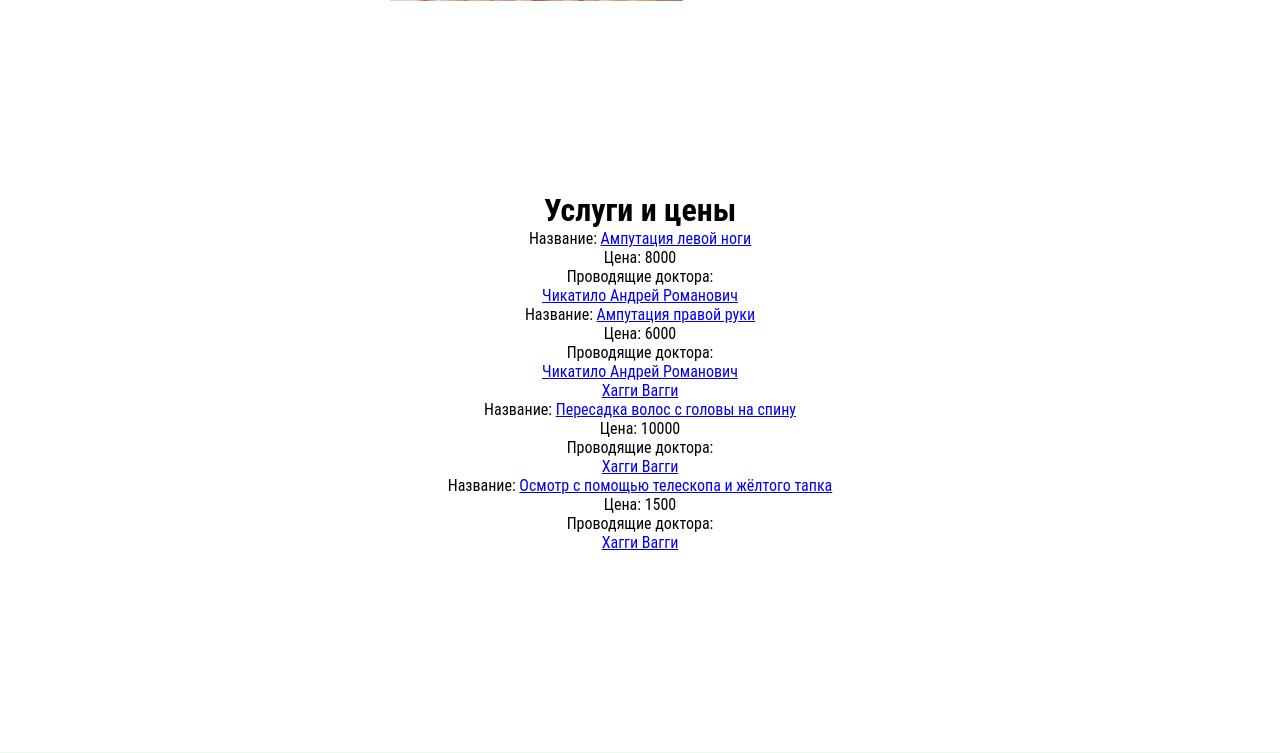
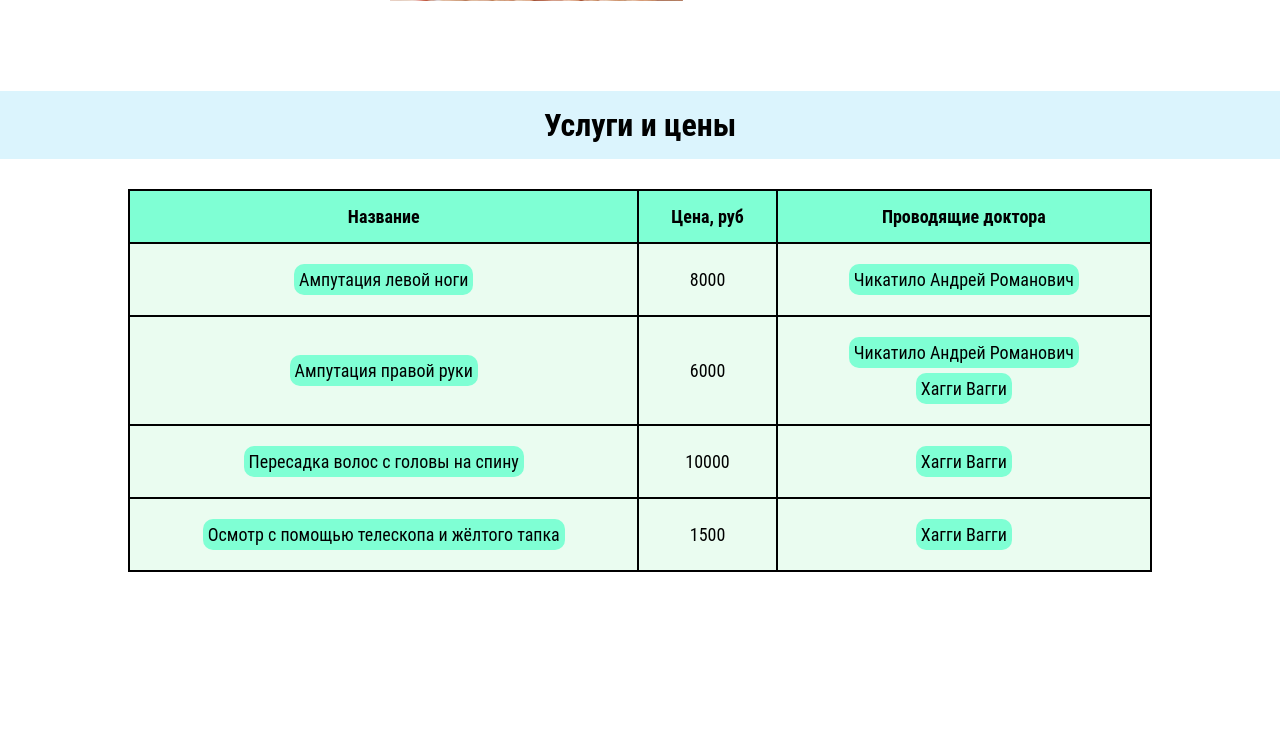
Before and after one commit to adaravaks/EMS-website, a Django app: a page that uses main/templates/main/services.html in a window 1280 px wide. Shown: the part 559-1312 px from the top of the page. Run offline with Django 4.2, Linux system fonts and the light colour scheme; data comes from the database, SQL or seed files in the repository; some libraries are stand-ins or nearby versions.

Commit message:
added cool table for services on 'services' page

```diff
--- a/main/static/main/css/other.css
+++ b/main/static/main/css/other.css
@@ -23,11 +23,18 @@ body, html {
     background-color: rgb(5, 238, 181);
 }
 
+.main-header {
+    padding: 15px;
+    width: 100%;
+    background-color: #dbf4fd;
+    margin-bottom: 30px;
+}
+
 .content {
     display: block;
     text-align: center;
     align-content: center;
-    margin-top: 200px;
+    margin-top: 100px;
     margin-bottom: 200px;
 }
 
@@ -60,3 +67,42 @@ body, html {
 .text-align-right {
     text-align: right;
 }
+
+.services-table {
+    background-color: black;
+    width: 80%;
+    position: relative;
+    left: 10%;
+    font-size: 18px;
+}
+
+.services-table-link {
+    text-decoration: none;
+    color: black;
+    background-color: aquamarine;
+    padding: 5px;
+    border-radius: 10px;
+    transition: all 0.3s linear;
+}
+
+.services-table-link:hover {
+    background-color: #7fbbf5;
+    color: white;
+    transition: all 0.3s linear;
+}
+
+.services-th {
+    background-color: aquamarine;
+    padding: 15px;
+    transition: all 0.3s linear;
+    border-radius: 0 !important;
+}
+
+.services-td {
+    background-color: #eafcf0;
+    padding: 10px;
+}
+
+.services-td li {
+    margin: 15px;
+}
--- a/main/templates/main/about-us.html
+++ b/main/templates/main/about-us.html
@@ -7,5 +7,5 @@
 
 
 {% block content %}
-<h1>О нас</h1>
+<h1 class="main-header">О нас</h1>
 {% endblock %}
--- a/main/templates/main/contacts.html
+++ b/main/templates/main/contacts.html
@@ -7,5 +7,5 @@
 
 
 {% block content %}
-<h1>Контакты и соцсети</h1>
+<h1 class="main-header">Контакты и соцсети</h1>
 {% endblock %}
--- a/main/templates/main/doctor.html
+++ b/main/templates/main/doctor.html
@@ -7,7 +7,7 @@
 
 
 {% block content %}
-    <h1>{{ doctor.name }}</h1>
+    <h1 class="main-header">{{ doctor.name }}</h1>
     <img src="{{ doctor.picture.url }}" alt="Фотография врача" class="doctor-picture-single">
     <span>Специализация: {{ doctor.speciality }}</span><br>
     <span>Стаж работы: {{ doctor.experience }}</span><br>
--- a/main/templates/main/doctors.html
+++ b/main/templates/main/doctors.html
@@ -7,7 +7,7 @@
 
 
 {% block content %}
-    <h1>Наши врачи</h1>
+    <h1 class="main-header">Наши врачи</h1>
     <div class="doctors-container">
         {% if doctors %}
             {% for doctor in doctors %}
--- a/main/templates/main/index.html
+++ b/main/templates/main/index.html
@@ -6,5 +6,5 @@
 {% block yandex-map-apikey %}{{ yandex_map_apikey }}{% endblock %}
 
 {% block content %}
-<h1>Контент для главной</h1>
+<h1 class="main-header">Контент для главной</h1>
 {% endblock %}
--- a/main/templates/main/papers.html
+++ b/main/templates/main/papers.html
@@ -7,5 +7,5 @@
 
 
 {% block content %}
-    <h1>Наши документы</h1>
+    <h1 class="main-header">Наши документы</h1>
 {% endblock %}
--- a/main/templates/main/promotions.html
+++ b/main/templates/main/promotions.html
@@ -7,5 +7,5 @@
 
 
 {% block content %}
-<h1>Текущие акции</h1>
+<h1 class="main-header">Текущие акции</h1>
 {% endblock %}
--- a/main/templates/main/reviews.html
+++ b/main/templates/main/reviews.html
@@ -7,7 +7,7 @@
 
 
 {% block content %}
-    <h1>Отзывы пациентов</h1>
+    <h1 class="main-header">Отзывы пациентов</h1>
     <div class="review-box">
         {% if reviews %}
             <div>
--- a/main/templates/main/service.html
+++ b/main/templates/main/service.html
@@ -7,7 +7,7 @@
 
 
 {% block content %}
-    <h1>{{ service.name }}</h1>
+    <h1 class="main-header">{{ service.name }}</h1>
     <p>{{ service.name }} в нашей клинике стоит {{ service.price }} рублей</p>
     <p>Врачи, проводящие процедуру:</p>
     <ul>
--- a/main/templates/main/services.html
+++ b/main/templates/main/services.html
@@ -7,18 +7,24 @@
 
 
 {% block content %}
-    <h1>Услуги и цены</h1>
+    <h1 class="main-header">Услуги и цены</h1>
     {% if services %}
-        <ul>
+        <table class="services-table">
+        <tr>
+            <th class="services-th">Название</th>
+            <th class="services-th">Цена, руб</th>
+            <th class="services-th"><a class="services-table-link" href="{% url 'doctors' %}">Проводящие доктора</a></th>
+        </tr>
             {% for service in services %}
-                <p>Название: <a href="{{ service.get_absolute_url }}">{{ service.name }}</a></p>
-                <p>Цена: {{ service.price }}</p>
-                <p>Проводящие доктора:</p><ul>
+                <tr>
+                <td class="services-td"><p><a class="services-table-link" href="{{ service.get_absolute_url }}">{{ service.name }}</a></p></td>
+                <td class="services-td"><p>{{ service.price }}</p></td>
+                <td class="services-td"><ul style="list-style: none">
                 {% for doctor in service.doctor_set.all %}
-                    <li><p><a href="{{ doctor.get_absolute_url }}">{{ doctor.name }}</a></p></li>
-                {% endfor %}</ul>
+                    <li><p><a class="services-table-link" href="{{ doctor.get_absolute_url }}">{{ doctor.name }}</a></p></li>
+                {% endfor %}</ul></td></tr>
             {% endfor %}
-        </ul>
+        </table>
     {% else %}
         <p>Услуги временно не оказываются</p>
     {% endif %}
```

• • • •

** Your instructions **
Each line of the material that contains the string "doctors" has to be copied out.

** Reply to the task **
--- a/main/templates/main/doctors.html
+++ b/main/templates/main/doctors.html
     <div class="doctors-container">
         {% if doctors %}
             {% for doctor in doctors %}
+            <th class="services-th"><a class="services-table-link" href="{% url 'doctors' %}">Проводящие доктора</a></th>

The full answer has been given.